A Review of Micki Peluso's AND THE WHIPPOORWILL SANG

Review by John B. Rosenman

More and more, as I read Micki Peluso’s autobiography covering twenty-two years in her life, I was reminded of eleven words in Walt Whitman’s Leaves of Grass.  “Camerado, this is no book, Who touches this touches a man.”  In her case, it is a woman we touch, and the reader learns who the author is as few characters we ever come to know either in fiction or nonfiction.  In addition, we come to know her husband Butch and her six children as they are born, develop,  interact, clash with each other, encounter problems, and sometimes go their separate ways.

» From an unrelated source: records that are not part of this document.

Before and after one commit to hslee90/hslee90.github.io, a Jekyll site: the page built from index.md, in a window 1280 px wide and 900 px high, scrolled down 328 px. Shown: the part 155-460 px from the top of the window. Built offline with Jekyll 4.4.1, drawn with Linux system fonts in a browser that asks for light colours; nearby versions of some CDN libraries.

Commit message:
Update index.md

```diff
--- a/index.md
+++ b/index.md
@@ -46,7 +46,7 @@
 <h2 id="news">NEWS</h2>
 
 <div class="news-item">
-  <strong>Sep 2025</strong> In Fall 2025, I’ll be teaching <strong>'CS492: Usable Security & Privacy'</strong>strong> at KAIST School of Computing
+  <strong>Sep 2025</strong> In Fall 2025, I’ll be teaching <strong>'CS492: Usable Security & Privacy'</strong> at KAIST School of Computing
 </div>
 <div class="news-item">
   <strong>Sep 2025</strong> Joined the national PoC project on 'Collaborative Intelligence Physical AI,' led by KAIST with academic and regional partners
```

And The Whippoorwill Sang presents a journey that is both inspiring and painful.  It will make you laugh and cry, and it is structured around the grievous, heartbreaking injury to one of their children who is left shattered along the road by a hit and run driver.  There are parts of this book which I find unforgettable, and some of the writing is especially fine.  Generally one is supposed to avoid using pathetic fallacies, but I love Peluso’s statement that the “sun had the dignity not to shine” at Noelle’s funeral.  There is a great deal more wonderful writing as well.

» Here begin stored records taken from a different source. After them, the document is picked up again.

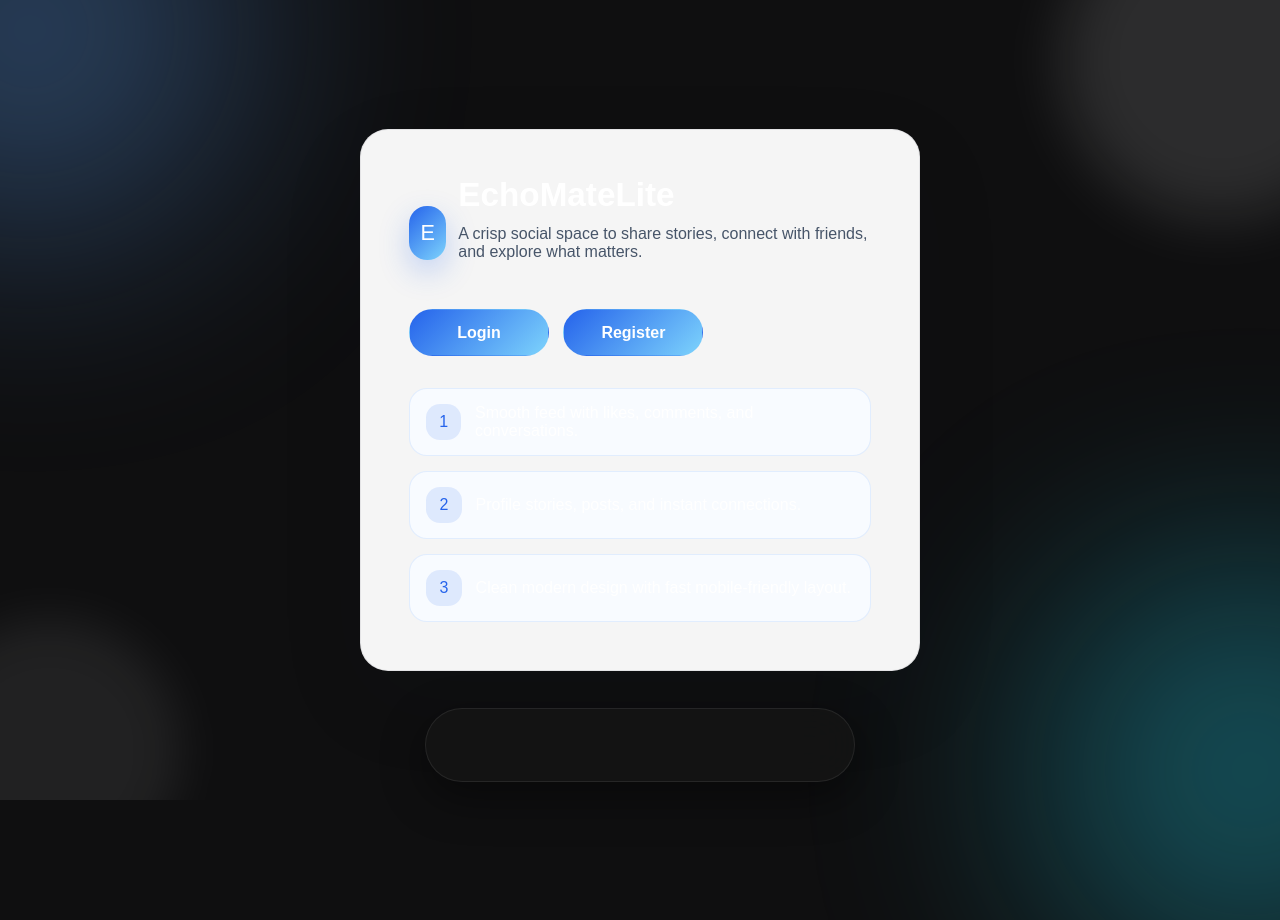
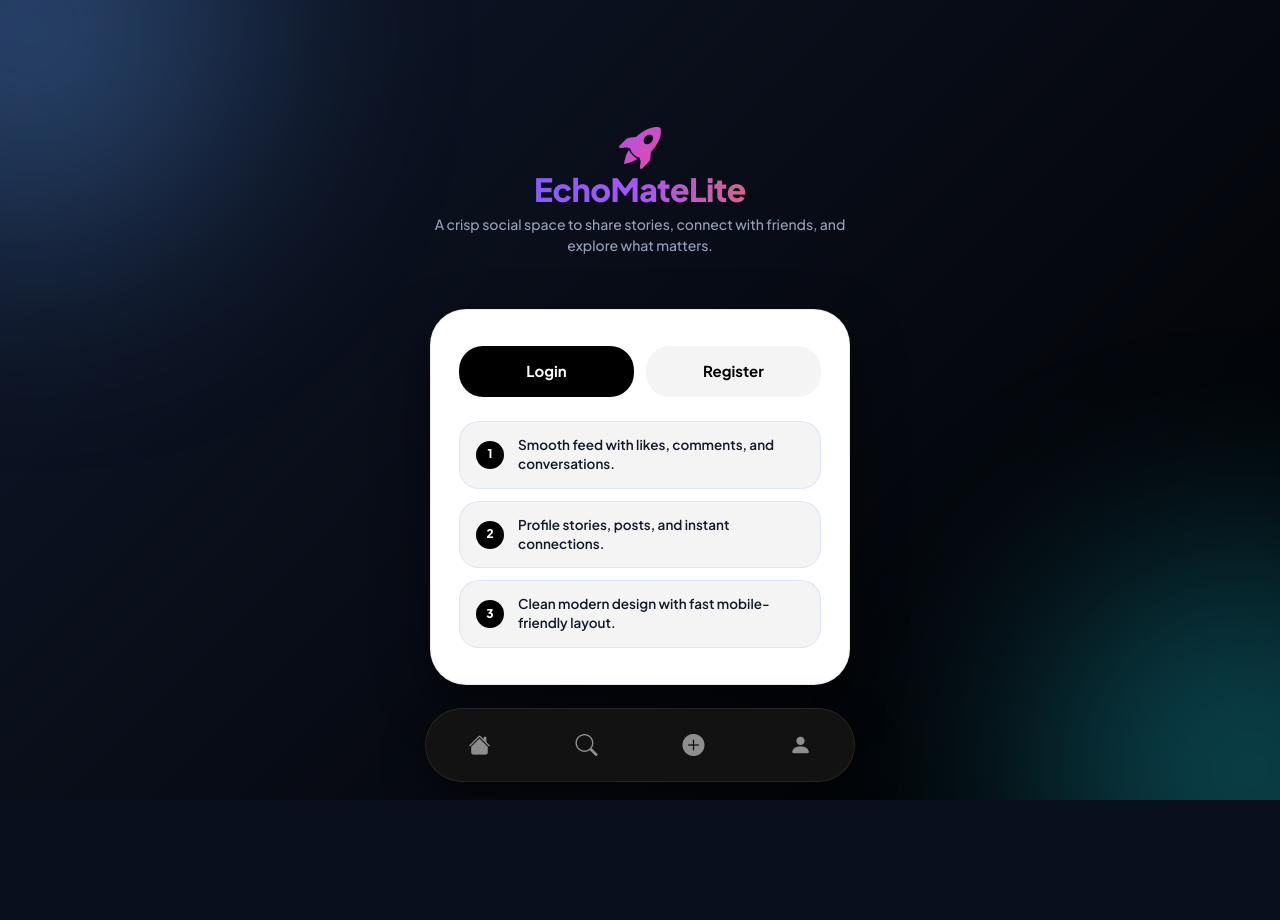
Before and after one commit to tahoorBuilds/EchoMateLite, a Flask app: page / in a window 1280 px wide. After the commit the page ends 800 px from the top, so only its background shows below. Run offline with Flask 3, Linux system fonts and the light colour scheme.

Commit message:
Update index.html

```diff
--- a/templates/index.html
+++ b/templates/index.html
@@ -1,34 +1,205 @@
 <!DOCTYPE html>
-<html>
+<html lang="en">
 <head>
-    <title>EchoMateLite</title>
-    <meta name="viewport" content="width=device-width, initial-scale=1">
-    <link rel="stylesheet" href="{{ url_for('static', filename='style.css') }}">
+<meta charset="UTF-8">
+<meta name="viewport" content="width=device-width, initial-scale=1.0">
+<title>EchoMateLite</title>
+
+<!-- Fonts & Icons -->
+<link href="https://fonts.googleapis.com/css2?family=Plus+Jakarta+Sans:wght@400;500;600;700;800&display=swap" rel="stylesheet">
+<link href="https://cdn.jsdelivr.net/npm/bootstrap@5.3.3/dist/css/bootstrap.min.css" rel="stylesheet">
+<link rel="stylesheet" href="https://cdn.jsdelivr.net/npm/bootstrap-icons@1.11.3/font/bootstrap-icons.min.css">
+<link rel="stylesheet" href="{{ url_for('static', filename='style.css') }}">
+
+<style>
+/* --- BASE BACKGROUND --- */
+body {
+    background: linear-gradient(135deg, #0f172a 0%, #000000 100%);
+    color: #ffffff;
+    font-family: 'Plus Jakarta Sans', sans-serif;
+    min-height: 100vh;
+    display: flex;
+    flex-direction: column;
+    align-items: center;
+    justify-content: center;
+    margin: 0;
+    padding: 20px;
+    overflow-x: hidden;
+}
+
+/* --- ANIMATIONS --- */
+@keyframes slideDownFade {
+    0% { opacity: 0; transform: translateY(-30px); }
+    100% { opacity: 1; transform: translateY(0); }
+}
+
+@keyframes slideUpFade {
+    0% { opacity: 0; transform: translateY(40px); }
+    100% { opacity: 1; transform: translateY(0); }
+}
+
+/* --- BRANDING HEADER --- */
+.brand-container {
+    text-align: center;
+    margin-bottom: 25px;
+    max-width: 420px;
+    animation: slideDownFade 0.6s cubic-bezier(0.16, 1, 0.3, 1) forwards;
+}
+
+.brand-icon {
+    font-size: 42px;
+    background: linear-gradient(135deg, #a855f7 0%, #ec4899 100%);
+    -webkit-background-clip: text;
+    -webkit-text-fill-color: transparent;
+    display: inline-block;
+    margin-bottom: -5px;
+}
+
+.brand-title {
+    font-size: 32px;
+    font-weight: 800;
+    background: linear-gradient(90deg, #6366f1 0%, #a855f7 50%, #f97316 100%);
+    -webkit-background-clip: text;
+    -webkit-text-fill-color: transparent;
+    margin: 0;
+    letter-spacing: -0.5px;
+}
+
+.brand-subtitle {
+    color: #94a3b8;
+    font-weight: 500;
+    font-size: 14px;
+    margin-top: 8px;
+    line-height: 1.5;
+}
+
+/* --- WHITE HERO CARD --- */
+.hero-card {
+    background: #ffffff;
+    color: #000000;
+    border-radius: 36px;
+    padding: 36px 28px;
+    width: 100%;
+    max-width: 420px;
+    box-shadow: 0 20px 50px rgba(0,0,0,0.5);
+    animation: slideUpFade 0.6s cubic-bezier(0.16, 1, 0.3, 1) forwards;
+}
+
+/* --- CTA BUTTONS --- */
+.cta-group {
+    display: flex;
+    gap: 12px;
+    margin-bottom: 24px;
+}
+
+.btn-custom-primary {
+    flex: 1;
+    background: #000000;
+    color: #ffffff !important;
+    border-radius: 24px;
+    padding: 14px 20px;
+    font-weight: 700;
+    font-size: 15px;
+    text-align: center;
+    text-decoration: none;
+    transition: 0.2s ease;
+    border: none;
+    display: inline-block;
+}
+
+.btn-custom-primary:hover {
+    background: #222222;
+    transform: translateY(-2px);
+}
+
+.btn-custom-secondary {
+    flex: 1;
+    background: #F4F4F5;
+    color: #000000 !important;
+    border-radius: 24px;
+    padding: 14px 20px;
+    font-weight: 700;
+    font-size: 15px;
+    text-align: center;
+    text-decoration: none;
+    transition: 0.2s ease;
+    border: none;
+    display: inline-block;
+}
+
+.btn-custom-secondary:hover {
+    background: #eef0f2;
+    transform: translateY(-2px);
+}
+
+/* --- FEATURE LIST --- */
+.feature-list {
+    list-style: none;
+    padding: 0;
+    margin: 0;
+    display: flex;
+    flex-direction: column;
+    gap: 12px;
+}
+
+.feature-item {
+    background: #F4F4F5;
+    border-radius: 20px;
+    padding: 14px 16px;
+    display: flex;
+    align-items: center;
+    gap: 14px;
+    font-size: 13.5px;
+    font-weight: 600;
+    color: #111827;
+    line-height: 1.4;
+}
+
+.feature-item span {
+    width: 28px;
+    height: 28px;
+    background: #000000;
+    color: #ffffff;
+    font-weight: 800;
+    border-radius: 50%;
+    display: flex;
+    align-items: center;
+    justify-content: center;
+    flex-shrink: 0;
+    font-size: 12px;
+}
+</style>
 </head>
-{% include "navbar.html" %}
+
 <body>
 
-<div class="container-hero">
-  <div class="hero-card">
-    <div class="brand-header">
-      <div class="brand-mark">E</div>
-      <div>
-        <h1 class="brand-title">EchoMateLite</h1>
-        <p class="brand-subtitle">A crisp social space to share stories, connect with friends, and explore what matters.</p>
-      </div>
-    </div>
+{% include "navbar.html" %}
 
+<!-- BRAND HEADER (Centered above card) -->
+<div class="brand-container">
+    <i class="bi bi-rocket-takeoff-fill brand-icon"></i>
+    <h1 class="brand-title">EchoMateLite</h1>
+    <p class="brand-subtitle">A crisp social space to share stories, connect with friends, and explore what matters.</p>
+</div>
+
+<!-- WHITE HERO CARD -->
+<div class="hero-card">
     <div class="cta-group">
-      <a href="/login" class="btn btn-primary">Login</a>
-      <a href="/register" class="btn btn-secondary">Register</a>
+        <a href="/login" class="btn-custom-primary">Login</a>
+        <a href="/register" class="btn-custom-secondary">Register</a>
     </div>
 
     <ul class="feature-list">
-      <li class="feature-item"><span>1</span> Smooth feed with likes, comments, and conversations.</li>
-      <li class="feature-item"><span>2</span> Profile stories, posts, and instant connections.</li>
-      <li class="feature-item"><span>3</span> Clean modern design with fast mobile-friendly layout.</li>
+        <li class="feature-item">
+            <span>1</span> Smooth feed with likes, comments, and conversations.
+        </li>
+        <li class="feature-item">
+            <span>2</span> Profile stories, posts, and instant connections.
+        </li>
+        <li class="feature-item">
+            <span>3</span> Clean modern design with fast mobile-friendly layout.
+        </li>
     </ul>
-  </div>
 </div>
 
 </body>
```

This book is many things.  At times, it’s a sprawling story of misadventures, as when the Peluso family makes its grand westward trek out to Las Vegas and back again.  Readers can laugh at some of the mistakes along the way, perhaps remembering ones they’ve made.  This memoir is also a complex study of the relationship between a wife and husband and her attempts to understand him and improve their marriage.  Plus, we receive fully realized portraits of all six of her children.  They come alive on her pages!  If I had to pick a favorite, it would be Noelle.

Add to all this the author’s mother; Micki’s many friends and acquaintances; the backstory of how she came to get married and change her religion; Butch’s quitting jobs and their persistent financial problems; the wonderful, haunted farmhouse they lived in; plus too many other subjects to mention, and we have a book piled to the rafters with subjects that keep us reading.  One last thing: the author mentioned to me she had doubts about the title.  Well, to me, And The Whippoorwill Sang is perfect, literary, and most appropriate.  Don’t take my word for it.  Read the book and see for yourself.

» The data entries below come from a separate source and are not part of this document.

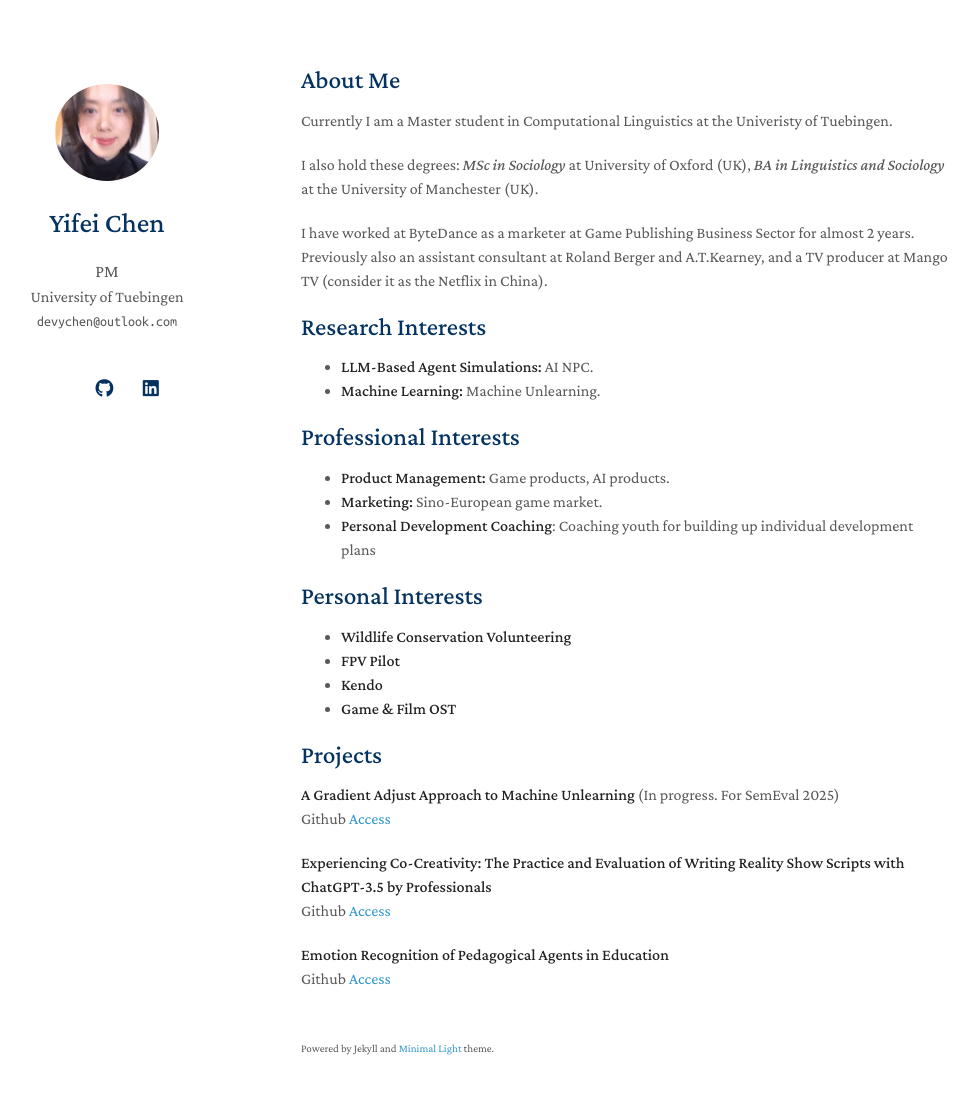
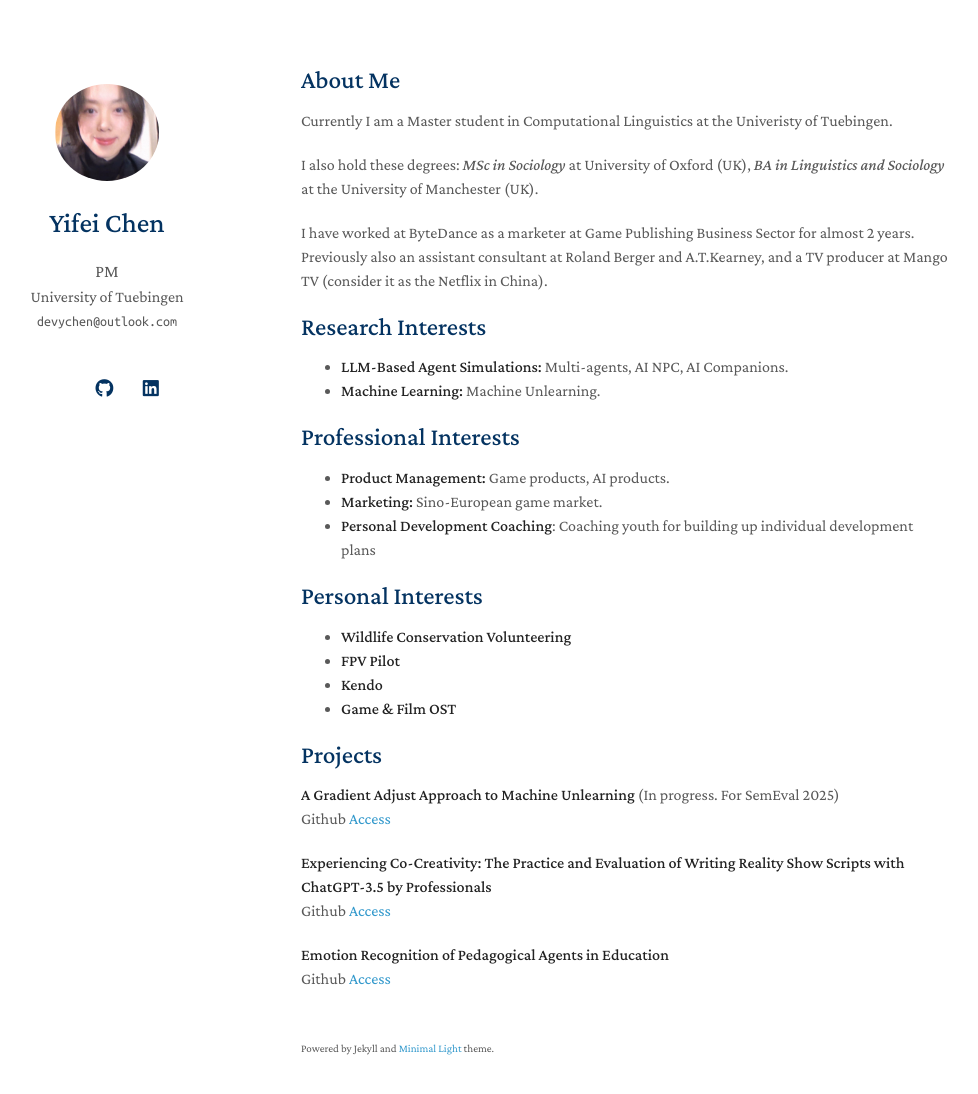
Before and after one commit to devychen/devychen.github.io, a Jekyll site: the page built from index.md, in a window 1280 px wide and 1129 px high. Shown: the top 1094 px of the window, without its empty margins (169-1147 px from the left). Built offline with Jekyll 4.4.1, drawn with Linux system fonts in a browser that asks for light colours; a style sheet for code colours, icons or effects is not loaded; our own code applies the rules of GitHub Pages for plain Markdown files.

Commit message:
Update index.md

```diff
--- a/index.md
+++ b/index.md
@@ -14,7 +14,7 @@ Previously also an assistant consultant at Roland Berger and A.T.Kearney, and a
 
 ## Research Interests
 
-- **LLM-Based Agent Simulations:** AI NPC.
+- **LLM-Based Agent Simulations:** Multi-agents, AI NPC, AI Companions.
 - **Machine Learning:** Machine Unlearning.
 
 ## Professional Interests
```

Sale, great Holiday gift. .99- Nov.28,11AM-Nov30, 11AM  gift that keeps on giving . . . And the Whippoorwill Sang 

From the author's blogspot:

Staten Island, New York, United States
I began writing in my 40's as a catharsis to heal the wounds of the death of my 14 yr-old daughter by a dwi. My first short story about this was published, which inspired me to continue writing. For 25 years my stories, commentaries, and slice of life humor and pathos have been published in my daily and weekly newspapers. I have recently released my first book, a memoir -- about my daughter's death -- . . .AND THE WHIPPOORWILL SANG. It's a funny, poignant celebration of her life more than an eulogy of her death. I'm moving at long last into fiction writing, some of which has been published in short story form. I have a sci-fi YA story all ready to be written up. My dream is to write a complete novel. I believe, at long last I have kept my death bed promise to my daughter and can perhaps move forward now after 27 years.